Usually, the enterprise segment is quite conservative when it comes to capacity, but datacenter / cloud computing requirements have resulted in capacity becoming a primary factor to ward off all-flash solutions. HGST, a Western Digital subsidiary, was the first vendor to bring a 6 TB hard drive to the market. The sealed Helium-filled HDDs could support up to seven disks (instead of the five usually possible in air-filled units), resulting in a bump up to 6 TB in the same height as traditional 3.5″ drives. Seagate adopted a six-platter design for the Enterprise Capacity v4 6 TB version. Today, Western Digital launched the first NAS-specific 6 TB drive targeting SOHO / home consumers, the WD Red 6 TB. In expanding their Red portfolio, WD provides us an opportunity to see how the 6 TB version stacks up against other offerings targeting the NAS market.
The correct choice of hard drives for a NAS system is influenced by a number of factors. These include expected workloads, performance requirements and power consumption restrictions, amongst others. In this review, we will discuss some of these aspects while evaluating three different hard drives targeting the NAS market:
Western Digital Red 6 TB [ WDC WD60EFRX-68MYMN0 ]
Seagate Enterprise Capacity 3.5 HDD v4 6 TB [ ST6000NM0024-1HT17Z ]
HGST Ultrastar He6 6 TB [ HUS726060ALA640 ]
Each of these drives target slightly different markets. While the WD Red is mainly for SOHO and home consumers, the Seagate Enterprise Capacity targets ruggedness for heavy workloads while the HGST Ultrastar aims for data centers and cloud storage applications with a balance of performance and power efficiency.
Testbed Setup and Testing Methodology
Unlike our previous evaluation of 4 TB drives, we managed to obtain enough samples of the new drives to test them in a proper NAS environment. As usual, we will start off with a feature set comparison of the three drives, followed by a look at the raw performance when connected directly to a SATA 6 Gbps port. In the same PC, we also evaluate the performance of the drive using some aspects of our direct attached storage (DAS) testing methodology. For evaluation in a NAS environment, we configured three drives in a RAID-5 volume and processed selected benchmarks from our standard NAS review methodology.
We used two testbeds in our evaluation, one for benchmarking the raw drive and DAS performance and the other for evaluating performance when placed in a NAS unit.
In the above testbed, the hot swap bays of the Corsair Air 540 have to be singled out for special mention.
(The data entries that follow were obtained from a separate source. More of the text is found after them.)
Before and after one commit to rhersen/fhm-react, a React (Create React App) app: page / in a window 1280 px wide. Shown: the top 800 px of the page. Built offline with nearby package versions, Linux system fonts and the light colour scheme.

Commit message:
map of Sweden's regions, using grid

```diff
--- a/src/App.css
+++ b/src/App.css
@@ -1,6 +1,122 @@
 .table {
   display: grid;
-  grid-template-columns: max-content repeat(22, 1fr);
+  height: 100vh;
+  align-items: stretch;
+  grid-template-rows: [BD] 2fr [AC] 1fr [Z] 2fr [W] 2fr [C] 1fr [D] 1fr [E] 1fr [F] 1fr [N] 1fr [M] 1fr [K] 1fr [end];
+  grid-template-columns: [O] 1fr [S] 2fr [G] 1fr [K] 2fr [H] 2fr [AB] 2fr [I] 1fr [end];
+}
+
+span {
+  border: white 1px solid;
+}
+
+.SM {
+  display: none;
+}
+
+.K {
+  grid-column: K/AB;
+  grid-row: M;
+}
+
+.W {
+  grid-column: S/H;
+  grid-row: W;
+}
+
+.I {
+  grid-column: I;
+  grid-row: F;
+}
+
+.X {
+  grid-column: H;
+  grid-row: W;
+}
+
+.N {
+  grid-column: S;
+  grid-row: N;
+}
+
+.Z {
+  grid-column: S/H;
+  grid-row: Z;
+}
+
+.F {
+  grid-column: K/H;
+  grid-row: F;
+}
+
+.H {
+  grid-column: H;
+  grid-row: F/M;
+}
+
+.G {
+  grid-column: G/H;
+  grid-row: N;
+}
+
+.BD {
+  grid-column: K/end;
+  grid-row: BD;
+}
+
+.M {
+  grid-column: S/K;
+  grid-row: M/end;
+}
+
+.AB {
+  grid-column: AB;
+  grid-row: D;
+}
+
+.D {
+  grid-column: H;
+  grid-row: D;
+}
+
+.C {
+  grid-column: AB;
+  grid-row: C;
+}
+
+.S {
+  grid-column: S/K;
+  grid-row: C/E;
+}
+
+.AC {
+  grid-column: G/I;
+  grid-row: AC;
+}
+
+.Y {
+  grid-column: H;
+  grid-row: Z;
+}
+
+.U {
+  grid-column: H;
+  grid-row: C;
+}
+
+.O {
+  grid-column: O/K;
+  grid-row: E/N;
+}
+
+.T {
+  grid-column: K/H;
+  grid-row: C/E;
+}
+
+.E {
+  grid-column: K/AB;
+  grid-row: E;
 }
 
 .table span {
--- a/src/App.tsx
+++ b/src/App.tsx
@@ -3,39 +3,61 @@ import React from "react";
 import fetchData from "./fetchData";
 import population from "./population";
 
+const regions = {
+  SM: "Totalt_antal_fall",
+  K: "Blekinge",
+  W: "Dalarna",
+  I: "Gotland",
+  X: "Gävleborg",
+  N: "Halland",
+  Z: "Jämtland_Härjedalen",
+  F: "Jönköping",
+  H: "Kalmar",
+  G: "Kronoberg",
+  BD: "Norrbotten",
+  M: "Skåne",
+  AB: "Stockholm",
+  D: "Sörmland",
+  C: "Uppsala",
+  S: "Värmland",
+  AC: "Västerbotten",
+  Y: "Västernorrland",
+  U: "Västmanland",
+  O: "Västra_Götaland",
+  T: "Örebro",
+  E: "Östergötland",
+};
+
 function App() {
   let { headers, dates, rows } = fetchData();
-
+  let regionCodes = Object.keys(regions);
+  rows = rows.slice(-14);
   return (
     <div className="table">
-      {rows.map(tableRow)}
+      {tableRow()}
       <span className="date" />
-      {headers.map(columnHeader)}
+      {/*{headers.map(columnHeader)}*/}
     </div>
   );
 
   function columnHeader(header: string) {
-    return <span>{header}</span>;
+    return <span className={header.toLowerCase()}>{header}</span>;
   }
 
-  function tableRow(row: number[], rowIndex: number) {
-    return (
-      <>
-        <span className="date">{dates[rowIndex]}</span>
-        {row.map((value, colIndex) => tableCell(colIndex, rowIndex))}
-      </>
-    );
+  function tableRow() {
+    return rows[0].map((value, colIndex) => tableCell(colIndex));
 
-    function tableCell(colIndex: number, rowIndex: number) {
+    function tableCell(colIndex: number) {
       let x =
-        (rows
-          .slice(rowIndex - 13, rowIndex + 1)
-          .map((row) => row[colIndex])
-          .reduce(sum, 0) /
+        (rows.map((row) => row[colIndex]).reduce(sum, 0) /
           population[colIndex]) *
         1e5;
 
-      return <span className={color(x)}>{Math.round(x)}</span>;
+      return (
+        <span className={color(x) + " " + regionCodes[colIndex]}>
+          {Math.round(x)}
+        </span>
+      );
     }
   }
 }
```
They were quite helpful in getting the drives processed in a fast and efficient manner for benchmarking. For NAS evaluation, we used the QNAP TS-EC1279U-SAS-RP. This is very similar to the unit we reviewed last year, except that we have a slightly faster CPU, more RAM and support for both SATA and SAS drives.